## What you are asked to do
What lines in this listing contain the string "bold"? Report each one by copying it.

## Material provided
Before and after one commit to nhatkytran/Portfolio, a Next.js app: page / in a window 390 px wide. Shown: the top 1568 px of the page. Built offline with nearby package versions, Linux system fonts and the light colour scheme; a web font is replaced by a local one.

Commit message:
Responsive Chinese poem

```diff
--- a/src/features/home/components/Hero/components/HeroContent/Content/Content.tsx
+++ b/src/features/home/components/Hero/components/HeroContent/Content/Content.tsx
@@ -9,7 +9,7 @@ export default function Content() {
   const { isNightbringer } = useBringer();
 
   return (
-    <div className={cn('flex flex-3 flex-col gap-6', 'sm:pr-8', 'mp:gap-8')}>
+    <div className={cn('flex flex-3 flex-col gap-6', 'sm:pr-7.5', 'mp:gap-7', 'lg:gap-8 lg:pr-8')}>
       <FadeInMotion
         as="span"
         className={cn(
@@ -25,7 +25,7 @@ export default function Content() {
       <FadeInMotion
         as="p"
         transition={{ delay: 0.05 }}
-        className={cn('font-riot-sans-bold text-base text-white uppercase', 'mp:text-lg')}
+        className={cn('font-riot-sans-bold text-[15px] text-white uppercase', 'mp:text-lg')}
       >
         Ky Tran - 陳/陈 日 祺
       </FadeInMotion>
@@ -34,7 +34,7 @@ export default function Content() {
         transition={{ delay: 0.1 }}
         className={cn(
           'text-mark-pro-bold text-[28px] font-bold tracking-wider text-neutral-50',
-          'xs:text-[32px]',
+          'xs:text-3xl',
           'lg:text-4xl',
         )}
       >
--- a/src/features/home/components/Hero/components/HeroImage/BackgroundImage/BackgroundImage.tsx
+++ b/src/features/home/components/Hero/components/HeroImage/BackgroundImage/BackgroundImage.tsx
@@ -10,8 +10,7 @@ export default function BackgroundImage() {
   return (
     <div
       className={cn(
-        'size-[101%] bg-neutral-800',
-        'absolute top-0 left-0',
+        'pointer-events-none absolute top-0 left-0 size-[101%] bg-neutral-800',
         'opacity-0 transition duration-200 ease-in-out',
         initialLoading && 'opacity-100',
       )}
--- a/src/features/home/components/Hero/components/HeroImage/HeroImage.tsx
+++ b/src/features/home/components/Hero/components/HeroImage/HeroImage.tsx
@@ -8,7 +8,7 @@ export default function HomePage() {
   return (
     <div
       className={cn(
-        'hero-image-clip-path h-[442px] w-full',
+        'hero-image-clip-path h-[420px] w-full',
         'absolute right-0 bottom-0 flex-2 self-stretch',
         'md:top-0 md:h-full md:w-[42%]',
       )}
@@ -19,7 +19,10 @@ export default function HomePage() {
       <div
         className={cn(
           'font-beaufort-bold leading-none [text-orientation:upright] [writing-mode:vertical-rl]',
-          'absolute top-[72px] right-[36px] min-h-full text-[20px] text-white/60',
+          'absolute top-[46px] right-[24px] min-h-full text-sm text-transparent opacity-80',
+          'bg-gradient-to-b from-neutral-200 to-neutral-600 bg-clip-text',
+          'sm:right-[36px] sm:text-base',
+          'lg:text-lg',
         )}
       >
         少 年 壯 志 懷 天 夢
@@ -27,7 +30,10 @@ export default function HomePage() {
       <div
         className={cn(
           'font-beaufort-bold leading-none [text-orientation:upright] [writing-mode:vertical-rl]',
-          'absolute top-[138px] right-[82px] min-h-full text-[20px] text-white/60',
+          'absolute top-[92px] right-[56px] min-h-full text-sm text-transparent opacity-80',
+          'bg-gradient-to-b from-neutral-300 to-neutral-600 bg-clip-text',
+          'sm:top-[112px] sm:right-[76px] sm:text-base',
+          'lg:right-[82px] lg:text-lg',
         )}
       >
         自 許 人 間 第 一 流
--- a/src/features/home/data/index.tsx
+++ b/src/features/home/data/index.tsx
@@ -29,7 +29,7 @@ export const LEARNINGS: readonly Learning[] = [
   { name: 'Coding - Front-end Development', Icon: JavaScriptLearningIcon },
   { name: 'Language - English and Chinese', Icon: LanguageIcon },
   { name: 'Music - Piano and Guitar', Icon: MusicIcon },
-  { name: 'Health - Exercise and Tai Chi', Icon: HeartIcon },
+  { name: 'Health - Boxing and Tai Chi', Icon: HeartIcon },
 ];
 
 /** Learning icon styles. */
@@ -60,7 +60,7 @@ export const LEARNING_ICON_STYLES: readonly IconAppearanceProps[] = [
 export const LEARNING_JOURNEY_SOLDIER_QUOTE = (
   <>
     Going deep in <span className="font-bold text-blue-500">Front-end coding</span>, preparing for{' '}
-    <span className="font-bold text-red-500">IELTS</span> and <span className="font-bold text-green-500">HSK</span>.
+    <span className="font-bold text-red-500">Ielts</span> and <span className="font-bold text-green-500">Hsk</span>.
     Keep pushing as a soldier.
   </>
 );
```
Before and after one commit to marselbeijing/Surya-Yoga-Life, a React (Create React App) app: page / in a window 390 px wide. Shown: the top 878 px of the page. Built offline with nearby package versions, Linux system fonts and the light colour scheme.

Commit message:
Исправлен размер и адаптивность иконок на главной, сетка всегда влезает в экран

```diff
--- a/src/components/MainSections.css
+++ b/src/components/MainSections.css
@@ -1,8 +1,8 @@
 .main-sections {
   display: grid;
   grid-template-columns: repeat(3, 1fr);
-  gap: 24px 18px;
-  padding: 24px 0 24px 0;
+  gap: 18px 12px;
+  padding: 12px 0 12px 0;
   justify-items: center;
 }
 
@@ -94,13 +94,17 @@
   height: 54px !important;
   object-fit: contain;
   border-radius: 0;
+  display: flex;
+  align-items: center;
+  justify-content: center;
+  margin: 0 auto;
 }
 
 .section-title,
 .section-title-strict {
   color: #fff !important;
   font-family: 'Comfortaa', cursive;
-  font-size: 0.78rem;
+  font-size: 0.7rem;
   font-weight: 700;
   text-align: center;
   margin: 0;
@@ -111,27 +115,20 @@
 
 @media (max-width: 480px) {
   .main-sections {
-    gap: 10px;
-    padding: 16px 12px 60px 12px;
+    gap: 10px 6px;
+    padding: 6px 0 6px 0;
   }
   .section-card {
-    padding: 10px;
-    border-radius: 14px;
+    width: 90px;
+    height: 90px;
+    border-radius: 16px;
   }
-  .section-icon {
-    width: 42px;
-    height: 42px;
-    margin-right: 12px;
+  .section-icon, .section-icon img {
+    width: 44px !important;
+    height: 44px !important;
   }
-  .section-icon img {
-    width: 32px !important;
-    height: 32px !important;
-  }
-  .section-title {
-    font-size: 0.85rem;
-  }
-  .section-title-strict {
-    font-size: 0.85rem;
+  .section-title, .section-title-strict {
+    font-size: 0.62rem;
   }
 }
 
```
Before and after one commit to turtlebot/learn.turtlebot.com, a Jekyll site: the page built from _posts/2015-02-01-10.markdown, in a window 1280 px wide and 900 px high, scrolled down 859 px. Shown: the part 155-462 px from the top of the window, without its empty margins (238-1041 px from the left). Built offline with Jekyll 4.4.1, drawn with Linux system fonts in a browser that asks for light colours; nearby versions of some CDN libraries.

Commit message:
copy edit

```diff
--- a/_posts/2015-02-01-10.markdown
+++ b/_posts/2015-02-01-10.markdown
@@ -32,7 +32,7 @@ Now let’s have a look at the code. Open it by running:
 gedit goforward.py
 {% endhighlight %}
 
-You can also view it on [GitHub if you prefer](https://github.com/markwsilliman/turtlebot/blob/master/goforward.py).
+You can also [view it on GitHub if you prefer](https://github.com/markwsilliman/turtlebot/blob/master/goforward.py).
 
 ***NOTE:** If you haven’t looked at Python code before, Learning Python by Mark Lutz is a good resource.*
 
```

## Exercise result
-        className={cn('font-riot-sans-bold text-base text-white uppercase', 'mp:text-lg')}
+        className={cn('font-riot-sans-bold text-[15px] text-white uppercase', 'mp:text-lg')}
           'text-mark-pro-bold text-[28px] font-bold tracking-wider text-neutral-50',
           'font-beaufort-bold leading-none [text-orientation:upright] [writing-mode:vertical-rl]',
           'font-beaufort-bold leading-none [text-orientation:upright] [writing-mode:vertical-rl]',
     Going deep in <span className="font-bold text-blue-500">Front-end coding</span>, preparing for{' '}
-    <span className="font-bold text-red-500">IELTS</span> and <span className="font-bold text-green-500">HSK</span>.
+    <span className="font-bold text-red-500">Ielts</span> and <span className="font-bold text-green-500">Hsk</span>.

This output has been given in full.